CLARKSDALE – When Anthony Sherrod was five, he became a blues musician recognized by ZZ Top.
At 16, he borrowed Buddy Guy’s spotted guitar and joined him on stage for a Delta Blues Museum benefit.
Reaching 30, his 25-year career has earned him frontman status with the Big Jack Johnson Band at the Sunflower River Blues Festival Saturday night finale. He credits Big Jack for putting him there.
“After playing at Red’s one night, I heard Big Jack talking in the back about my ‘going places,’” says Sherrod.
This off-the-cuff assessment by Clarksdale’s internationally renowned musician/songwriter apparently carried weight in the psyche of young Sherrod’s decision to take charge, step up front, sing and shout to the crowd, “Are you ready?”
According to Pennsylvanian, Bobby Gentilo, guitarist with the Big Jack Johnson Band, Anthony definitely is ready.
“Before a cheering Saturday night crowd of 4,500 in Harrisburg several weeks ago, Anthony was a gem – a true bluesman,” says Gentilo.
“People loved him, and want him back,” he continued.
“Many Big Jack fans here are saying Anthony seems to be channeling Jack’s energy,” adds veteran drummer Dale Wise of Harrisburg.
Regarded as a child prodigy years ago during Blues in the School and museum educational programs directed by Mr. Johnnie Billington and Big Jack, Sherrod once was shy about singing and seemed more comfortable playing bass than lead guitar.
Maturity changed all that, and Sherrod says, “I’ve got it all figured; I’ve got it all together now.”
Sneak previews of this mature, all grown up, and growling blues figure are documented in a brand new CD, recorded in April: “Anthony Sherrod: Red’s Juke Joint Sessions.”
A CD release party at Red’s is scheduled Friday night, Aug 8, before his starring role on the Sunflower stage the next evening.
Taking the finale stage along with Sherrod will be an impressive lineup of musicians who played with Big Jack or were influenced by him during his 50-year career, says Wise.
Two drums sets are needed on stage to accommodate drummers Lee Williams and Wise.
Since last Thanksgiving Wise and the other core band members have been approaching the festival tribute and the Blues Trail Marker unveiling as a personal crusade to acquaint the music world about the quintessential might of their boss.

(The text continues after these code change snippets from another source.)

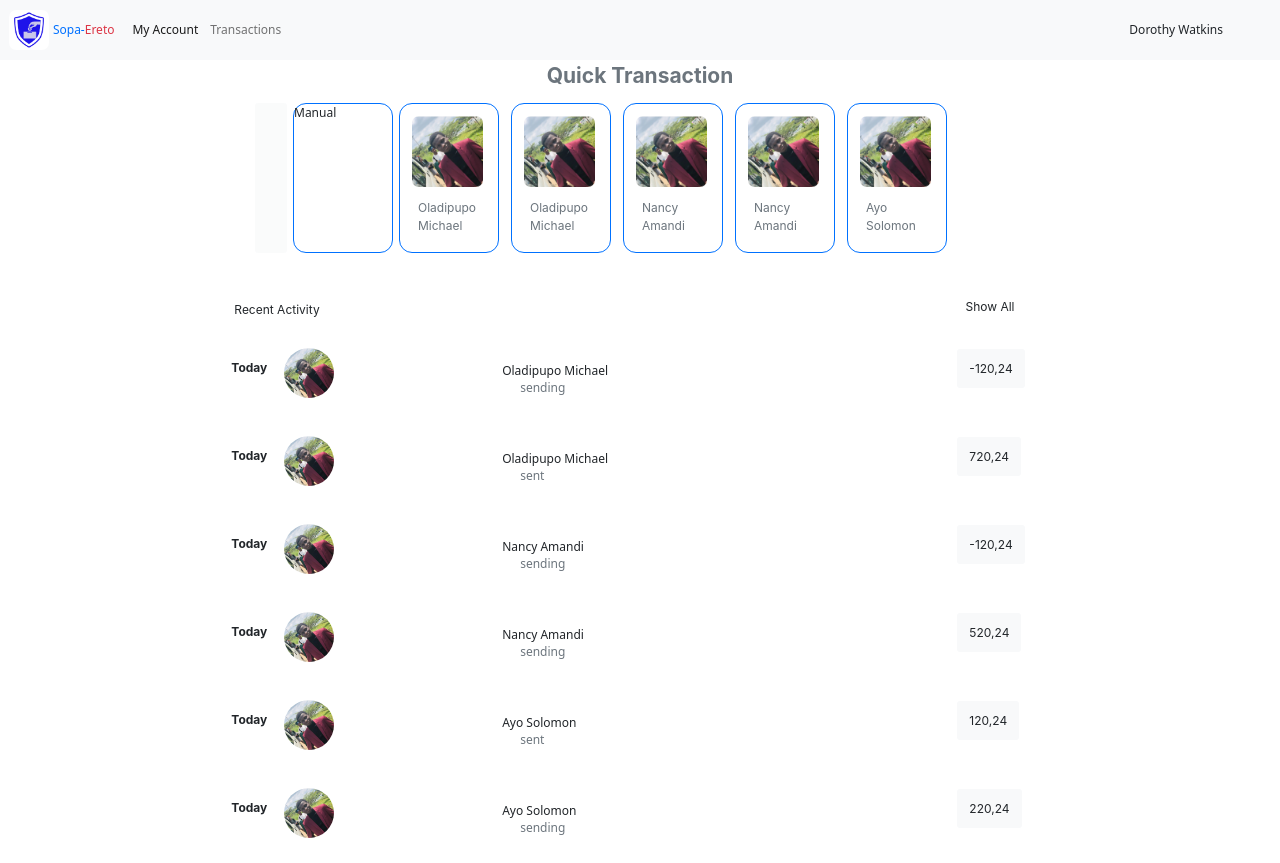
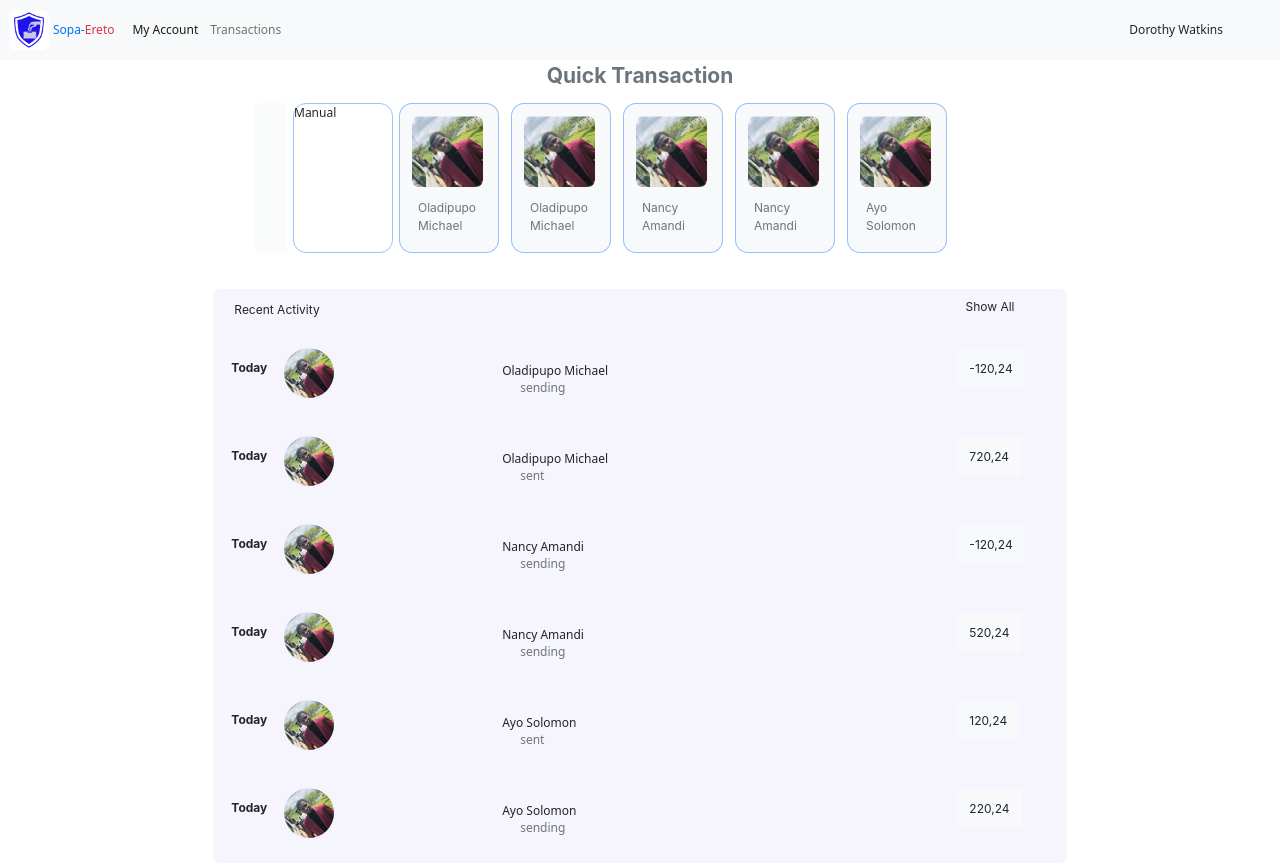
Before and after one commit to Excellence-arch/sopa-ereto, a React (Create React App) app: page /donor in a window 1280 px wide. Shown: the top 863 px of the page. Built offline with nearby package versions, Linux system fonts and the light colour scheme; some icons are missing.

Commit message:
still working on the donor dashboard

```diff
--- a/src/Components/Card.js
+++ b/src/Components/Card.js
@@ -3,7 +3,7 @@ import React from 'react';
 // eslint-disable-next-line react/prop-types
 const Card = ({ name, img, i }) => {
   return (
-    <div key={i} className="borders mx-2 my-card">
+    <div key={i} className="borders mx-2 bg-light">
       <img src={img} width="71px" className="rounds-start rounds-end text-center m-3" />
       <p className="px-3 ms-2 text-muted">{name}</p>
     </div>
--- a/src/Pages/CreatePassword.js
+++ b/src/Pages/BioData.js
@@ -1,7 +1,7 @@
 import React, { useState } from 'react';
 // import { useNavigate } from 'react-router';
 
-const CreatePassword = () => {
+const BioData = () => {
   const [name, setName] = useState();
   const [location, setLocation] = useState();
   const [address, setAddress] = useState();
@@ -71,4 +71,4 @@ const CreatePassword = () => {
   );
 };
 
-export default CreatePassword;
+export default BioData;
--- a/src/Pages/PaymentHistory.js
+++ b/src/Pages/PaymentHistory.js
@@ -5,14 +5,14 @@ const PaymentHistory = () => {
   const data = useSelector((state) => state.transactionReducer.recentActivities);
   return (
     <div className="mt-5">
-      <div className="row mx-auto col-8 bg-white p-3 rounds-start rounds-end">
+      <div className="row mx-auto col-8 bg-pays p-3 rounds-start rounds-end">
         <p className="col-4">Recent Activity</p>
         <p className="btn" style={{ marginTop: '-39px', marginLeft: '350px' }}>
           Show All
         </p>
       </div>
       <table
-        className="col-8 mx-auto bg-white rounds-start rounds-end"
+        className="col-8 mx-auto bg-pays rounds-start rounds-end"
         style={{ marginTop: '-10px' }}>
         {data.map((val, i) => (
           <tr key={i}>
--- a/src/Routes/Accounts.js
+++ b/src/Routes/Accounts.js
@@ -1,6 +1,6 @@
 import React from 'react';
 import { Navigate, Route, Routes } from 'react-router';
-import CreatePassword from '../Pages/CreatePassword';
+import BioData from '../Pages/BioData';
 import Login from '../Pages/Login';
 import PageNotFound from '../Pages/PageNotFound';
 import Register from '../Pages/Register';
@@ -14,7 +14,7 @@ const Accounts = () => {
         <Route path="login" element={<Login />} />
         <Route path="register" element={<Register />} />
         <Route path="verify-email" element={<VerifyEmail />} />
-        <Route path="create-password" element={<CreatePassword />} />
+        <Route path="bio-data" element={<BioData />} />
         <Route path="*" element={<PageNotFound />} />
       </Routes>
     </div>
--- a/src/style.css
+++ b/src/style.css
@@ -75,7 +75,7 @@ p {
 }
 
 .borders {
-  border: 1px solid #0071ff;
+  border: 1px solid #0073ff69;
   cursor: pointer;
   border-radius: 13px;
   height: 150px !important;
```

Among the believers traveling to Clarksdale to participate in the “Remembering Big Jack Johnson” program under the VIP Tent Saturday afternoon at 2 p.m. Saturday, Aug. 9 is Mark Carpentieri, a Big Jack producer and president of M. C. Records.
He says, “Big Jack was one of the most dynamic musicians I ever experienced. Not only was he an intense live performer and songwriter, he was always moving forward.
“Many blues musicians embrace just the past, not Big Jack. He would write contemporary songs and mix in contemporary music in his blues. He was always experimenting with his sound.
“One of the last times I saw him, he was playing the slide on an electric mandolin. Big Jack was gentle, kind, and cared deeply for his family. I miss him in every way,” continues Carpentieri.
The public is invited to participate in the Blues Trail Marker unveiling by state Tourism officials at 4 p.m. Friday, Aug. 8 on the corner of Sunflower and Martin Luther King Blvd, near Red’s Blues Club.
“We are urging the public to participate in the free “Remembering Big Jack Johnson” educational program beneath the Sunflower Festival’s VIP tent at 3 p.m. Saturday, July 9,” says John Sherman, Sunflower chairman.
For additional festival information, view www.sunflowerfest.org
Anthony Sherrod (singing into mike)
Photo of young Anthony Sherrod and Lee Williams as youngsters with blues teacher Mr. Johnnie Billington and ZZ Top at the Beale Street Memphis Fest where the rock stars were presented their Walk of Fame marker now positioned outside Carnegie Public Library and the former location of the Delta Blues Museum.
Photos by Panny Flautt Mayfield
Big Jack and M. C. Records president Mark Carpentieri (submitted by Carpentieri)